- Learn from them and let them learn from you: Learn from people of other cultures and let them also learn from you. You benefit a lot from getting a different perspective how people see life and how they relate to others. Do not just reject people of other cultures because you are coming from a “higher culture” and you regard others as “low class” people. You may have to look for Adolf Hitler and friends and find out how successful they were or have been in such matters.
- Share with them your success: Sharing success changes other people’s behavior. You must share your goodies with others. Well, it may be regrettable sometimes to give to people who refused to acknowledge even in terms of thanksgivings but the Lord says you must still share with them. You are only lending to the Lord what you give to the poor and needy and you shall surely reap the rewards many times. Don’t take it for granted.
- Live in peace with others: Dialogue reinforces peace instead of taking arms against those you considered as enemies. We have been exhorted; “Do not repay anyone evil for evil. Be careful to do what is right in the eyes of everyone. If it is possible, as far as it depends on you, live at peace with everyone. Do not take revenge, my dear friends, but leave room for God’s wrath, for it is written: ‘It is mine to avenge; I will repay,’ says the Lord. On the contrary: ‘If your enemy is hungry, feed him; if he is thirsty, give him something to drink. In doing this, you will heap burning coals on his head.’ Do not be overcome by evil, but overcome evil with good” – Romans 12:17-21
This publication is only highlighting the positive side of things. Do not come back and say that France played roles in the Cote d’Ivoire, Libya and Guinea conflicts in Africa. Yes, the post-colonial strategy must have changed for the worse but still we can look back and see what we can learn from the past.

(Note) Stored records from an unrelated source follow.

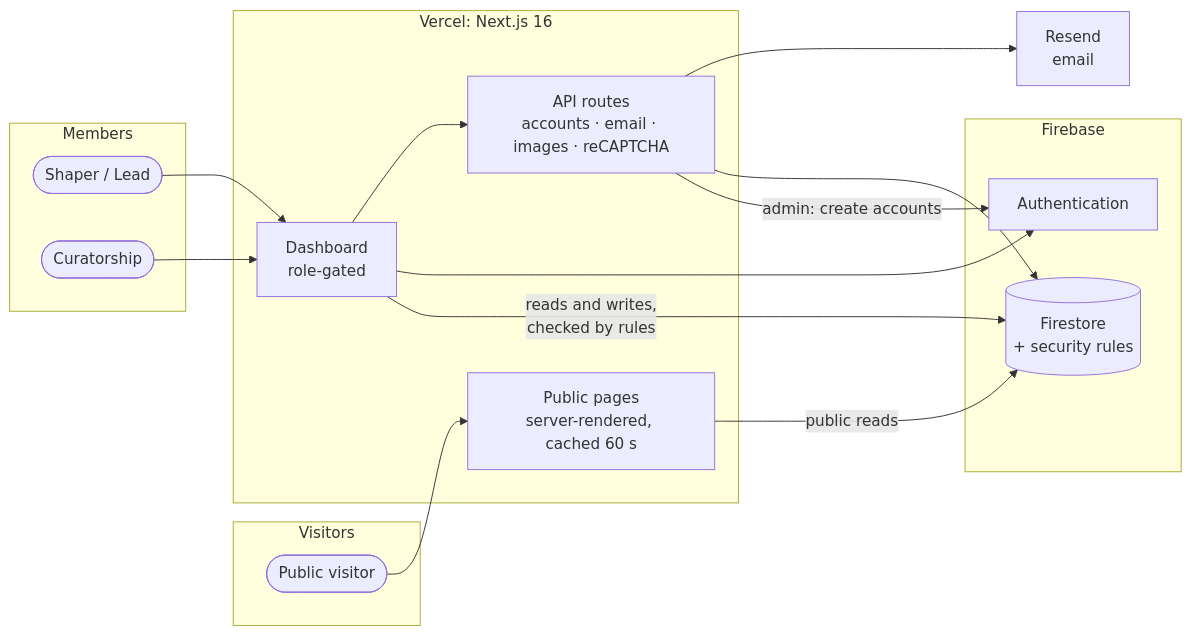
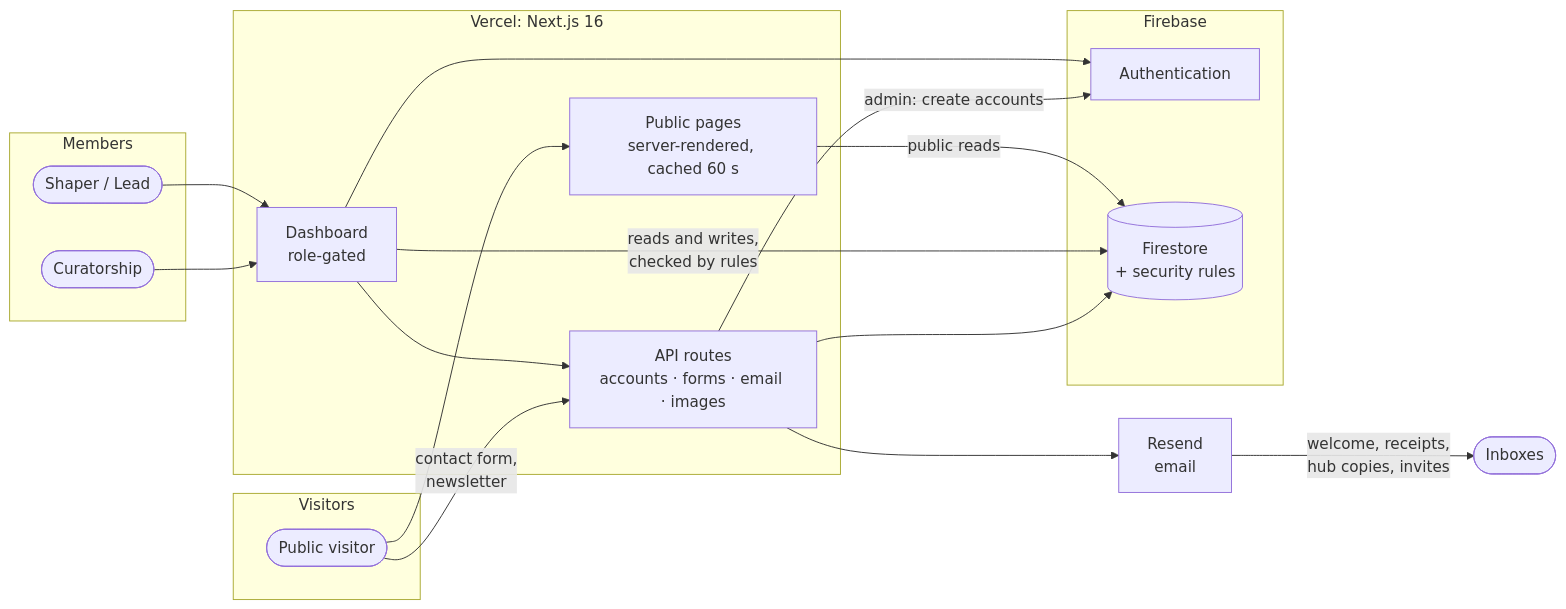
One commit to The-Dark-Ranger/Jeddah-Hub changed the first of 2 diagrams in README.md. Above: the diagram before and after it, drawn with Mermaid. The commit also changed other lines of this file and 3 other files, not shown here.

````diff
--- a/README.md
+++ b/README.md
@@ -20,31 +20,33 @@
 ```mermaid
 flowchart LR
     subgraph Visitors
         V([Public visitor])
     end
     subgraph Members
         S([Shaper / Lead])
         C([Curatorship])
     end
     subgraph Vercel["Vercel: Next.js 16"]
         PUB[Public pages<br/>server-rendered, cached 60 s]
         DASH[Dashboard<br/>role-gated]
-        API[API routes<br/>accounts · email · images · reCAPTCHA]
+        API[API routes<br/>accounts · forms · email · images]
     end
     subgraph Firebase
         AUTH[Authentication]
         FS[(Firestore<br/>+ security rules)]
     end
     RS[Resend<br/>email]
 
     V --> PUB
     S --> DASH
     C --> DASH
     PUB -->|public reads| FS
     DASH -->|reads and writes,<br/>checked by rules| FS
     DASH --> AUTH
     DASH --> API
     API -->|admin: create accounts| AUTH
+    V -->|contact form,<br/>newsletter| API
     API --> FS
     API --> RS
+    RS -->|welcome, receipts,<br/>hub copies, invites| E([Inboxes])
 ```
````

See things from the positive side from what I have highlighted.
You shall be blessed indeed.